Published April 02 2012
Moorhead’s new generation breaking librarian stereotype
Thistlewood has been a library assistant in Moorhead for three years now, although her newly-acquired hair color might not suggest the calm environment of a community library, or the stereotypical appearance of a librarian.
But she’s one of a handful of 20-somethings working at the library who are anything but the typical gray-haired, bespectacled, patron-shushing librarians – although, admittedly, several of them have the type of dark-framed glasses that might suggest such a future of shushing.
Thistlewood recognizes that she, too, probably had that same misconception of the position before she applied for her job, recalling the older librarians that she’d interact with as a younger library patron.
Even if it was once true, that assumption is changing.
At libraries across the nation a new generation of hip, young, college-educated young adults like Thistlewood are replacing the ranks of older librarians nearing retirement, bringing with them a fresh understanding of technology into an industry that’s adapting to our digital age.
This young generation is making an impression, even if some of them might not have had had any intention of going into a career that’s sometimes perceived as dull or boring.
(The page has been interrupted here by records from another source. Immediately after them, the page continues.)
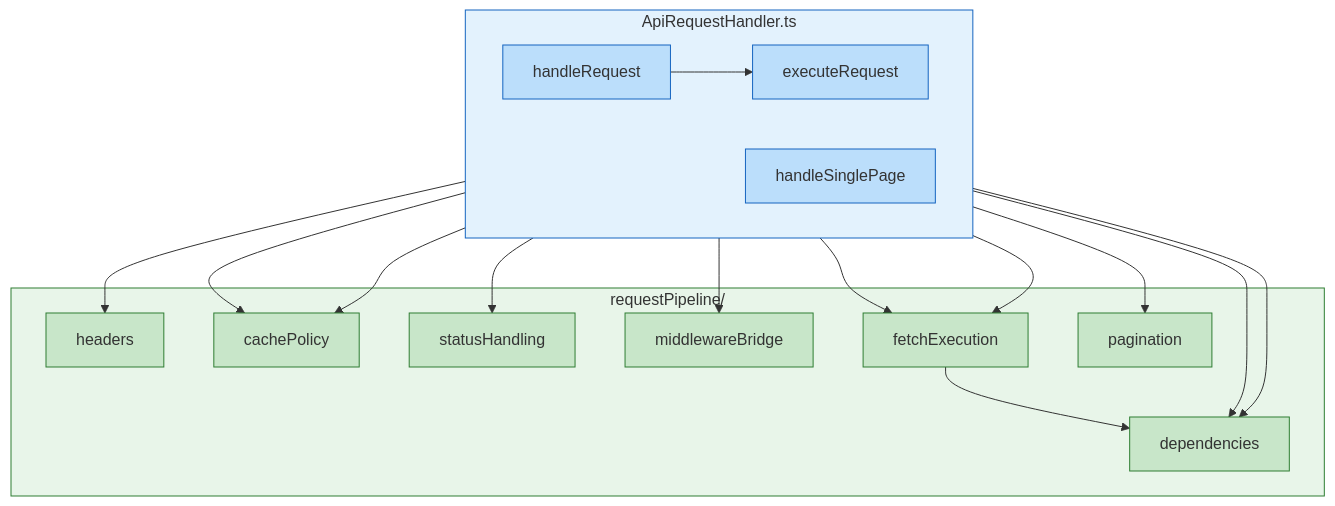
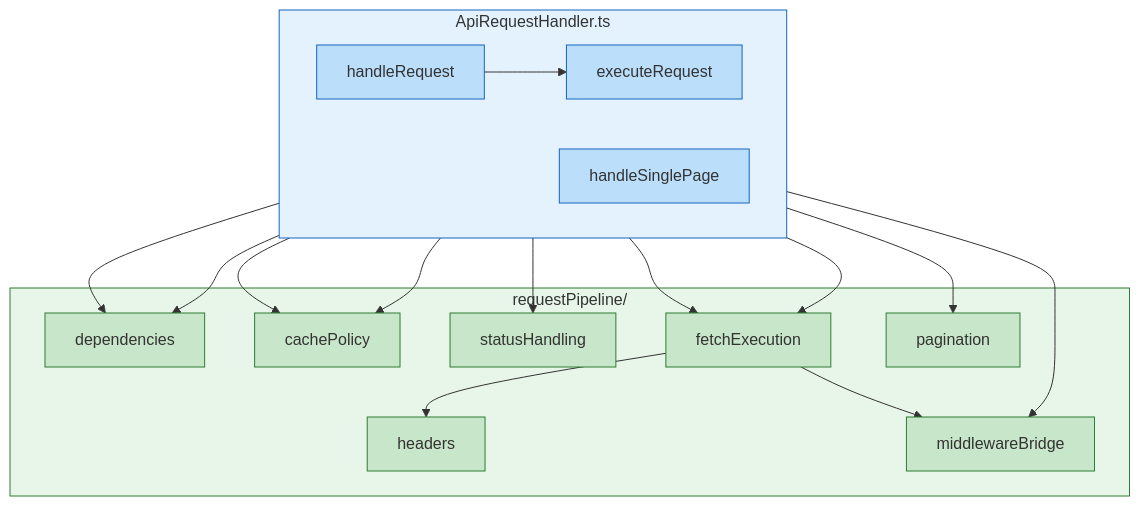
The third of 14 diagrams in guides/ARCHITECTURE.md (lgriffin/ESI.ts), drawn with Mermaid before and after one commit. The commit also changed other lines of this file and 17 other files, not shown here.

First line of the commit message:
docs(guides): write the charter guides and retire docs/

````diff
--- a/guides/ARCHITECTURE.md
+++ b/guides/ARCHITECTURE.md
@@ -115,45 +136,45 @@
 ```mermaid
 flowchart TB
     subgraph coordinator ["ApiRequestHandler.ts"]
         direction LR
         handleReq["handleRequest"]
         handleSingle["handleSinglePage"]
         execReq["executeRequest"]
     end
 
     subgraph pipelineMods ["requestPipeline/"]
         deps["dependencies"]
         headers["headers"]
         cache["cachePolicy"]
         status["statusHandling"]
         mwBridge["middlewareBridge"]
         fetchExec["fetchExecution"]
         pagOrch["pagination"]
     end
 
     handleReq --> cache
     handleReq --> deps
     handleReq --> execReq
     handleSingle --> fetchExec
     handleSingle --> deps
-    execReq --> headers
-    execReq --> mwBridge
     execReq --> fetchExec
     execReq --> status
     execReq --> cache
     execReq --> pagOrch
-    fetchExec --> deps
+    execReq --> mwBridge
+    fetchExec --> headers
+    fetchExec --> mwBridge
 
     style coordinator fill:#e3f2fd,stroke:#1565c0
     style pipelineMods fill:#e8f5e9,stroke:#2e7d32
     style handleReq fill:#bbdefb,stroke:#1565c0
     style handleSingle fill:#bbdefb,stroke:#1565c0
     style execReq fill:#bbdefb,stroke:#1565c0
     style deps fill:#c8e6c9,stroke:#2e7d32
     style headers fill:#c8e6c9,stroke:#2e7d32
     style cache fill:#c8e6c9,stroke:#2e7d32
     style status fill:#c8e6c9,stroke:#2e7d32
     style mwBridge fill:#c8e6c9,stroke:#2e7d32
     style fetchExec fill:#c8e6c9,stroke:#2e7d32
     style pagOrch fill:#c8e6c9,stroke:#2e7d32
 ```
````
Take Kaia Sievert, from New Ulm, Minn., who has been working at Moorhead’s library for nearly a year. Wearing her own dark-framed glasses, Sievert majored in global studies and Spanish at Concordia, perhaps not what you’d expect of a librarian.
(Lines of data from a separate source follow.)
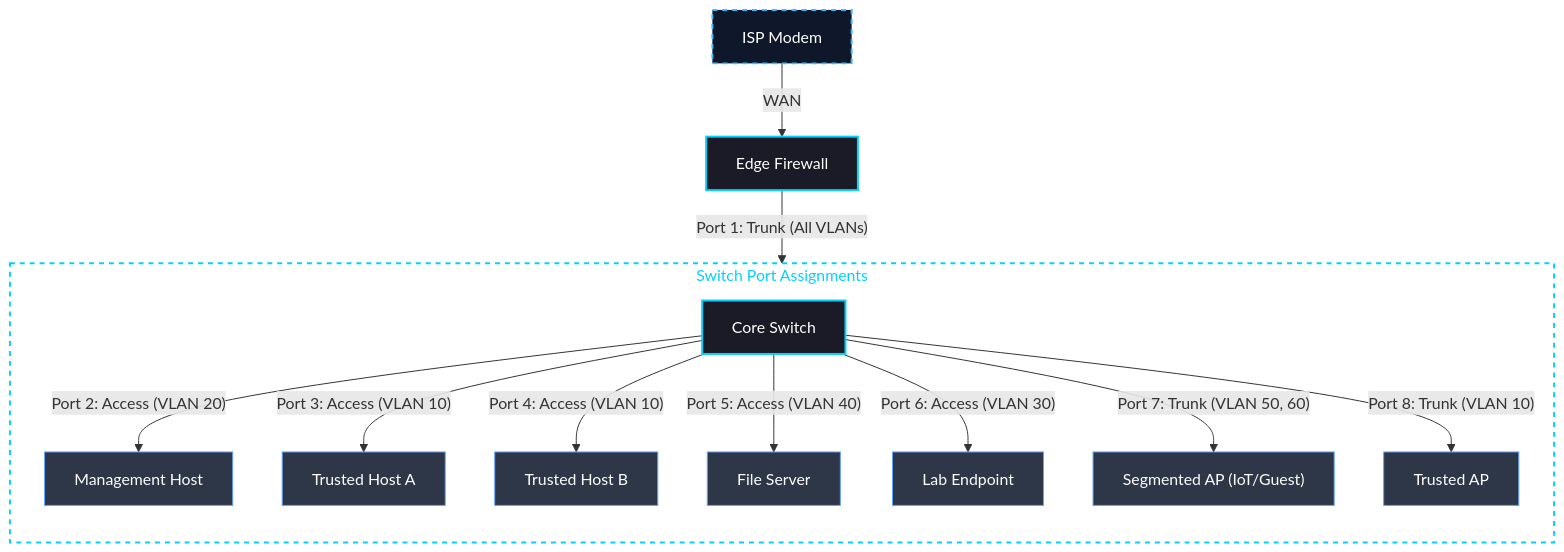
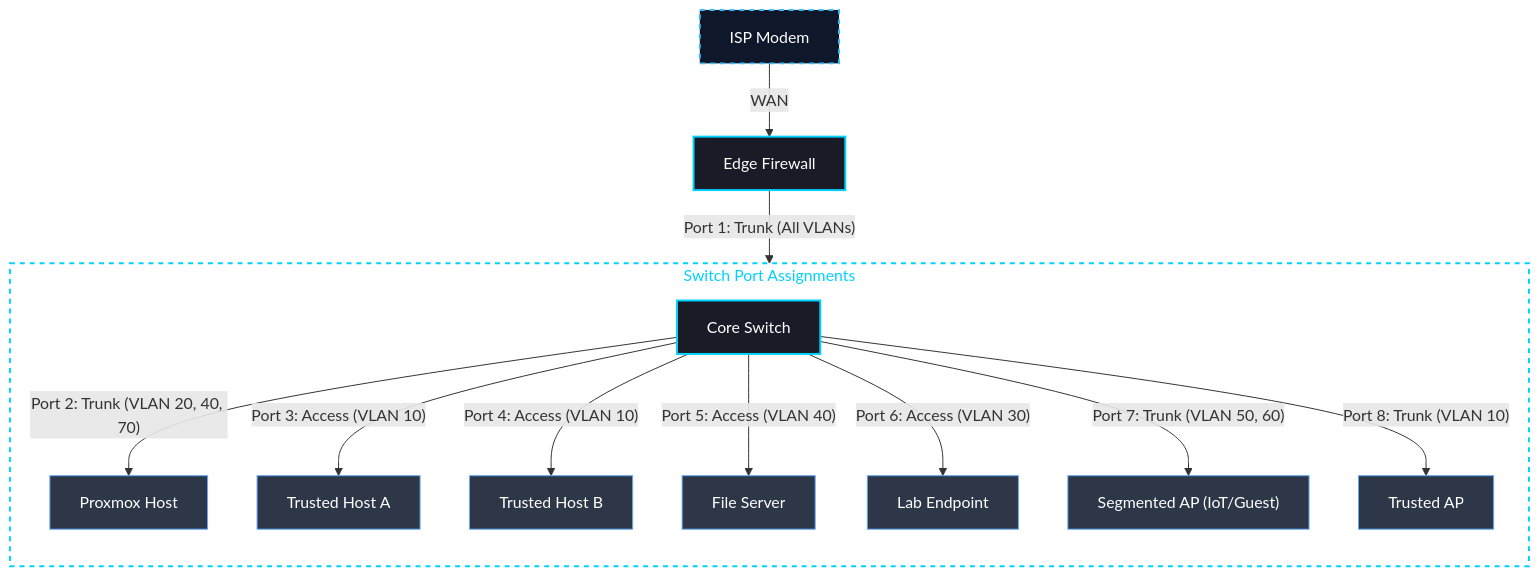
The diagram in network-core/switch-config/vlan-setup.md (gurvinny/home-network-lab), drawn with Mermaid before and after one commit. The commit also changed other lines of this file and 5 other files, not shown here.

````diff
--- a/network-core/switch-config/vlan-setup.md
+++ b/network-core/switch-config/vlan-setup.md
@@ -17,23 +17,23 @@
 ```mermaid
 graph TB
     %% Cyber Sec Grey/Blue Theme
     classDef internet fill:#0f172a,stroke:#38bdf8,stroke-width:2px,color:#ffffff,stroke-dasharray: 5 5;
     classDef firewall fill:#1a1b26,stroke:#00d2ff,stroke-width:2px,color:#ffffff;
     classDef device fill:#2d3748,stroke:#60a5fa,stroke-width:1px,color:#ffffff;
     classDef zone fill:#00000000,stroke:#00d2ff,stroke-width:2px,color:#00d2ff,stroke-dasharray: 5 5;
 
     ISP["ISP Modem"]:::internet -->|"WAN"| FW["Edge Firewall"]:::firewall
     FW -->|"Port 1: Trunk (All VLANs)"| SW["Core Switch"]:::firewall
 
     subgraph Port_Assignments ["Switch Port Assignments"]
         direction TB
-        SW -->|"Port 2: Access (VLAN 20)"| MgmtHost["Management Host"]:::device
+        SW -->|"Port 2: Trunk (VLAN 20, 40, 70)"| ProxmoxHost["Proxmox Host"]:::device
         SW -->|"Port 3: Access (VLAN 10)"| TrustedHost1["Trusted Host A"]:::device
         SW -->|"Port 4: Access (VLAN 10)"| TrustedHost2["Trusted Host B"]:::device
         SW -->|"Port 5: Access (VLAN 40)"| FileServer["File Server"]:::device
         SW -->|"Port 6: Access (VLAN 30)"| LabEndpoint["Lab Endpoint"]:::device
         SW -->|"Port 7: Trunk (VLAN 50, 60)"| SegmentedAP["Segmented AP (IoT/Guest)"]:::device
         SW -->|"Port 8: Trunk (VLAN 10)"| TrustedAP["Trusted AP"]:::device
     end
     class Port_Assignments zone;
 ```
````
But after graduating college, Sievert says she wanted non-profit experience, and nabbed an internship with the Friends of the Hennepin County Library. After that, she was hooked on libraries.
For Alicia Adams, a Glyndon native and 2011 Concordia graduate, the attraction to libraries was more clear.
“In college, I realized I loved research, I loved learning new things,” says Adams, one of the few non-bespectacled members of the group. “Finding out new information was something I enjoyed, so I thought, library, duh, this makes sense.”
That draw, says Janelle Brandon, the library’s marketing director, isn’t actually all that uncommon.
“I just feel like there is a trend toward preservation of information, that it’s almost sort of cool and trendy to do that,” Brandon says. “I think that is the ultimate draw for the younger generation of librarians.”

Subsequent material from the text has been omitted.